=== ACTION ITEM ===
Return the lines below in which the string "README" occurs.

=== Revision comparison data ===
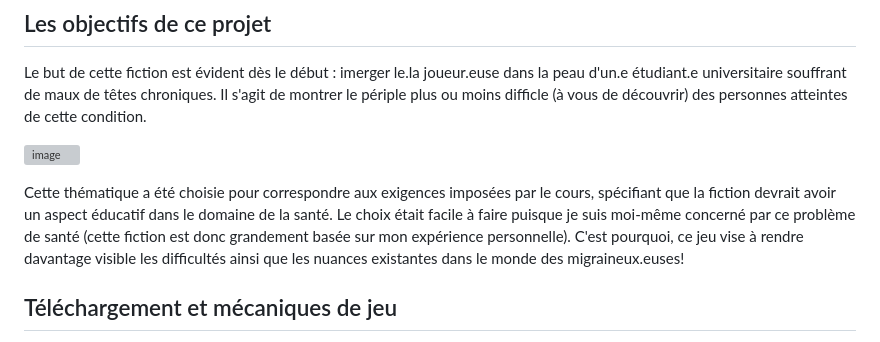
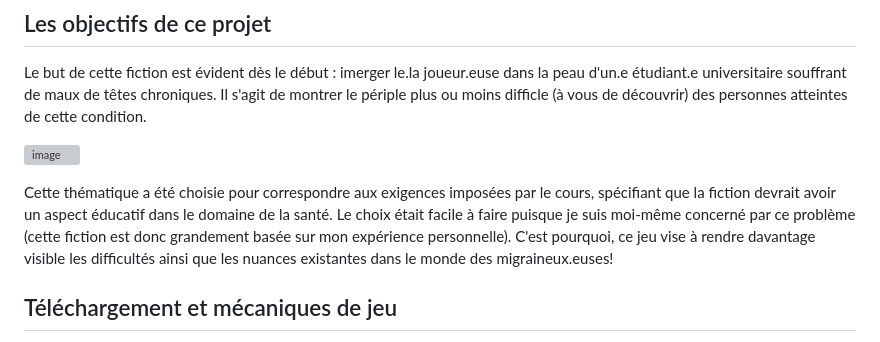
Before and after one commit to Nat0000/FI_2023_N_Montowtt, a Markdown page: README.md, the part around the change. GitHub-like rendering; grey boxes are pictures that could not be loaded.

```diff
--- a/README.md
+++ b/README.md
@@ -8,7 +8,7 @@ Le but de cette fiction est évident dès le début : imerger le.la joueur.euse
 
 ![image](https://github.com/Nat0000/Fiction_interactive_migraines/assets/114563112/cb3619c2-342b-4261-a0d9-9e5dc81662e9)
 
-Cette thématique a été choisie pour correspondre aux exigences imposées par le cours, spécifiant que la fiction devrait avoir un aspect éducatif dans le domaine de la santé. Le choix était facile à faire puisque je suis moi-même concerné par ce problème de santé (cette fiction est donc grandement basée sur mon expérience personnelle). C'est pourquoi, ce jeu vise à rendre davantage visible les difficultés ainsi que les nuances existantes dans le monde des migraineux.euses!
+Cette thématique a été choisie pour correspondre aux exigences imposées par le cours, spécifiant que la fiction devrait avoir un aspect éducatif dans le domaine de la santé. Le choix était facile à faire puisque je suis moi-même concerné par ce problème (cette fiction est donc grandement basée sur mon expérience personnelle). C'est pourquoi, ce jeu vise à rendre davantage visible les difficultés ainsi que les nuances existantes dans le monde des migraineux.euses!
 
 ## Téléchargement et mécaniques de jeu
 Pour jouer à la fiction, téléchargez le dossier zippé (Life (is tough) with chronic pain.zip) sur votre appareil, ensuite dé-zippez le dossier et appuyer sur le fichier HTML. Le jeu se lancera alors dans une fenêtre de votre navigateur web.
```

==

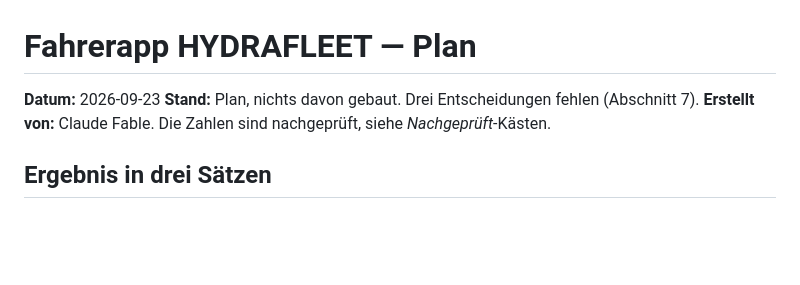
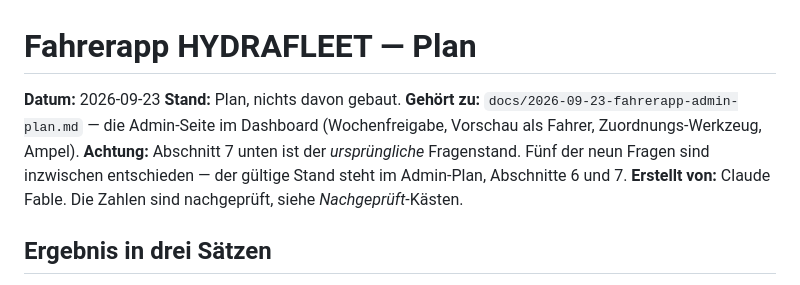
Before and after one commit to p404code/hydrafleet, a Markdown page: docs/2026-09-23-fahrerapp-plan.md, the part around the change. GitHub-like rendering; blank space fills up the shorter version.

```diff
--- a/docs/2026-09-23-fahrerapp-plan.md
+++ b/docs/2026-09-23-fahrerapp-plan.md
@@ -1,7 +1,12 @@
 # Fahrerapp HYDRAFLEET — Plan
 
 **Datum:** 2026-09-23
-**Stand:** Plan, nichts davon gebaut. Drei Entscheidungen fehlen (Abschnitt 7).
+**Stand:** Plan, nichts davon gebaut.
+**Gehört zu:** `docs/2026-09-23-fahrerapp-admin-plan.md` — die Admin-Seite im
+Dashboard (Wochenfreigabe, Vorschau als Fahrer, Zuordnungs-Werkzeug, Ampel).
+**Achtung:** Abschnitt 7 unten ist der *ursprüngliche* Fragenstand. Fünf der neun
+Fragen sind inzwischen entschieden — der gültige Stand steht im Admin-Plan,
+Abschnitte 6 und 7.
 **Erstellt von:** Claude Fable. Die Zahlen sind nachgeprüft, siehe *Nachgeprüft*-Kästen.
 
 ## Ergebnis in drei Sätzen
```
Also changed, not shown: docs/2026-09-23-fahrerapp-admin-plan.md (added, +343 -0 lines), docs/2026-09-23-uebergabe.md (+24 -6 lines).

---

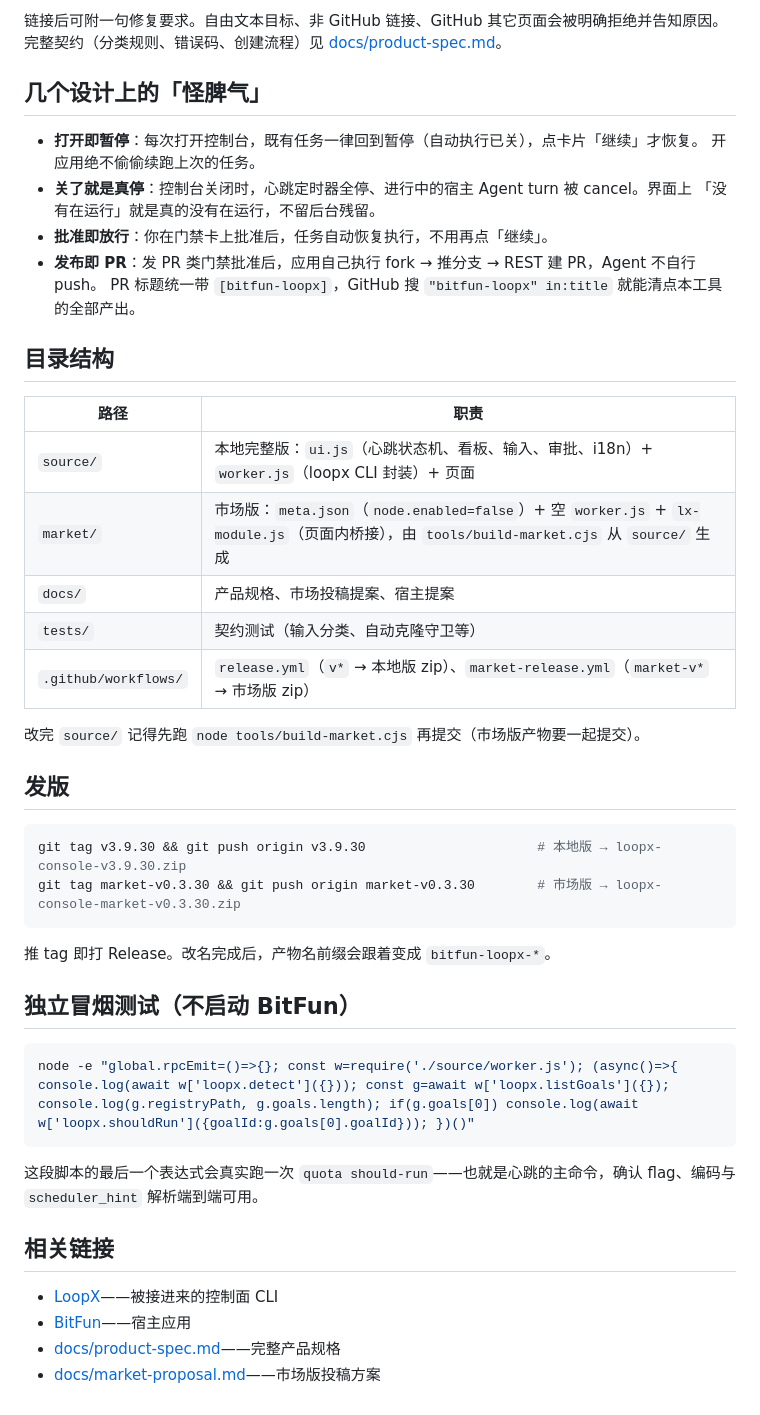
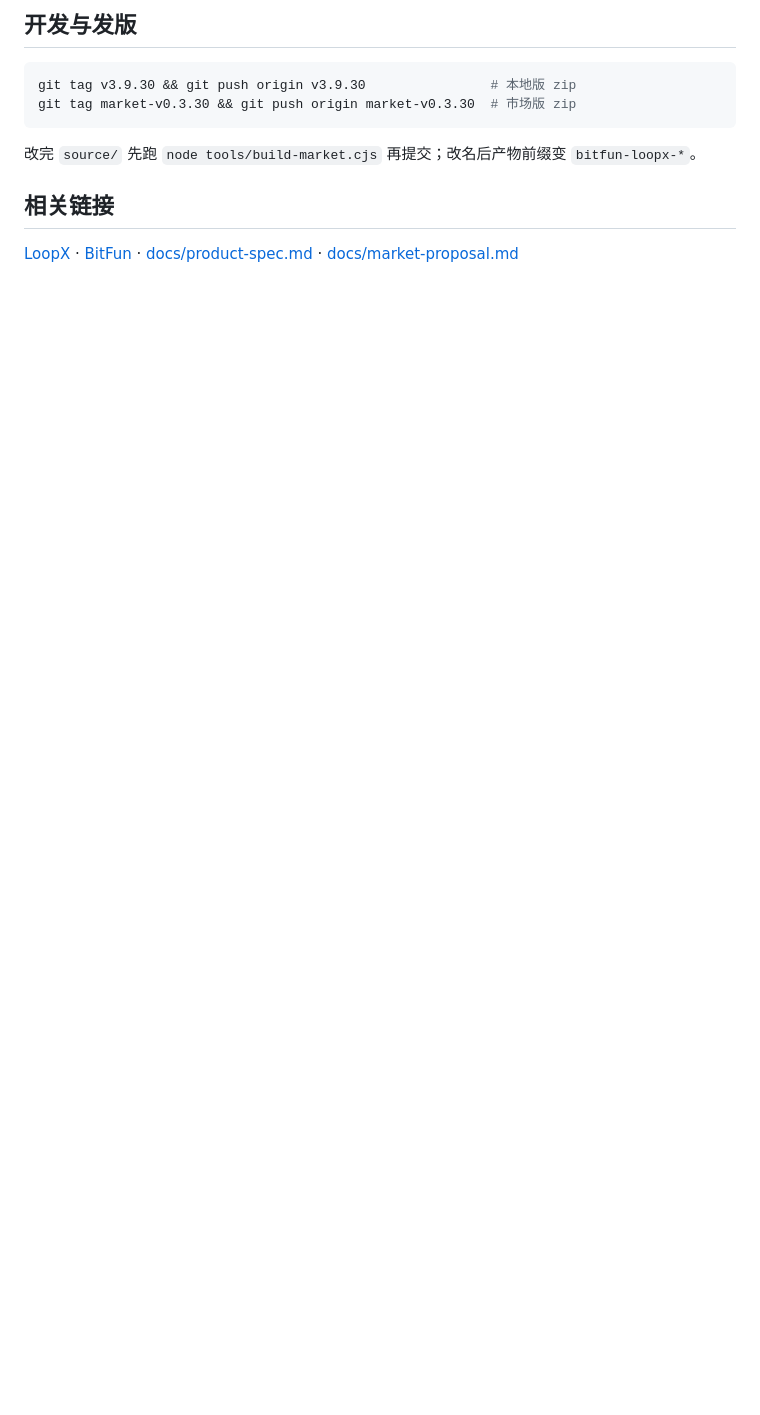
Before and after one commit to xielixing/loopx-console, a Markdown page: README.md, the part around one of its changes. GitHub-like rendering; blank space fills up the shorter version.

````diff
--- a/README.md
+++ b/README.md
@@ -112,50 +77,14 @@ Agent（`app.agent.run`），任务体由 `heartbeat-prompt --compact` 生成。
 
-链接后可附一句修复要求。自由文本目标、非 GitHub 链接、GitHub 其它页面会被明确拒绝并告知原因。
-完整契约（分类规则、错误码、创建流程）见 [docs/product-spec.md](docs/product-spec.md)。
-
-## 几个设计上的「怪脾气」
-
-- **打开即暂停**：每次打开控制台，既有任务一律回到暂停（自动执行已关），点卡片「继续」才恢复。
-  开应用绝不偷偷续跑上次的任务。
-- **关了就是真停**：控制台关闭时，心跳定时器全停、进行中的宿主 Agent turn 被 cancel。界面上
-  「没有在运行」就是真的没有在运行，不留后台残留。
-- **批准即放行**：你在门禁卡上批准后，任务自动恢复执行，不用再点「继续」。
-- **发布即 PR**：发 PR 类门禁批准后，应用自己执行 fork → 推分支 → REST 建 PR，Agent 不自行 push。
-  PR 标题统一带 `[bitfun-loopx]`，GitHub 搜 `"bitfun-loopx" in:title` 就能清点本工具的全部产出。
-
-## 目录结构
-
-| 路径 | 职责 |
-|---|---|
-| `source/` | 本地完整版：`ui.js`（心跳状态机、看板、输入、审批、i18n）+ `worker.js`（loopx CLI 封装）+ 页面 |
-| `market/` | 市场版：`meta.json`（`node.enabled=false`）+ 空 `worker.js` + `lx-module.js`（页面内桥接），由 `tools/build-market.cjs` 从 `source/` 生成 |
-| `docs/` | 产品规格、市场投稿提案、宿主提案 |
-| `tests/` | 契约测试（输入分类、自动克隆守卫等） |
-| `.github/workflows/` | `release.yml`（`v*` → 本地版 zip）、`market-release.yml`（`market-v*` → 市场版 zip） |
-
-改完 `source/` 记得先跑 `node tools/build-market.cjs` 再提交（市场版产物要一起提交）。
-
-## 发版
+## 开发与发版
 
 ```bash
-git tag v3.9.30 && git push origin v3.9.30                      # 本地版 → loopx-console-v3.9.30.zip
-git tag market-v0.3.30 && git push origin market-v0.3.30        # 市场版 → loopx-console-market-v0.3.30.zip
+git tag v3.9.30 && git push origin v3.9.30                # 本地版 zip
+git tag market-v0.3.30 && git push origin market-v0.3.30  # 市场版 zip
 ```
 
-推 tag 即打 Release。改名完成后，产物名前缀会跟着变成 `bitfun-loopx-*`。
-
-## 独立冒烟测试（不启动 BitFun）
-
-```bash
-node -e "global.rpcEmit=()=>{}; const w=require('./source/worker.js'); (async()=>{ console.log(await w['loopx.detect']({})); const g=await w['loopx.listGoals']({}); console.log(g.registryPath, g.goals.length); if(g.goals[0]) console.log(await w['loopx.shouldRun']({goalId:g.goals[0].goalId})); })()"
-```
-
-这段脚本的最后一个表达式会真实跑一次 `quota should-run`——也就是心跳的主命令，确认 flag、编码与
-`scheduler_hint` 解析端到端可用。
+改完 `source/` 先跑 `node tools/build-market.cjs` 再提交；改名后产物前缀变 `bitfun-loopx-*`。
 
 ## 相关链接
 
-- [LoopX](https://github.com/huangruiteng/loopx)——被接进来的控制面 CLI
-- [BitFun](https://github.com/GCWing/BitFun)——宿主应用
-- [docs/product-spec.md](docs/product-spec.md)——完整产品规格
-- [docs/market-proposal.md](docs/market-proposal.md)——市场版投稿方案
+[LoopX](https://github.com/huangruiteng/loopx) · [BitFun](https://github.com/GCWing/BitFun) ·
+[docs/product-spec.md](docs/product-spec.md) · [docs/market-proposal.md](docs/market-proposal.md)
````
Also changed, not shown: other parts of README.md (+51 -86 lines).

=== RESPONSE TO THIS EXERCISE ===
Before and after one commit to Nat0000/FI_2023_N_Montowtt, a Markdown page: README.md, the part around the change. GitHub-like rendering; grey boxes are pictures that could not be loaded.
--- a/README.md
+++ b/README.md
Before and after one commit to xielixing/loopx-console, a Markdown page: README.md, the part around one of its changes. GitHub-like rendering; blank space fills up the shorter version.
--- a/README.md
+++ b/README.md
Also changed, not shown: other parts of README.md (+51 -86 lines).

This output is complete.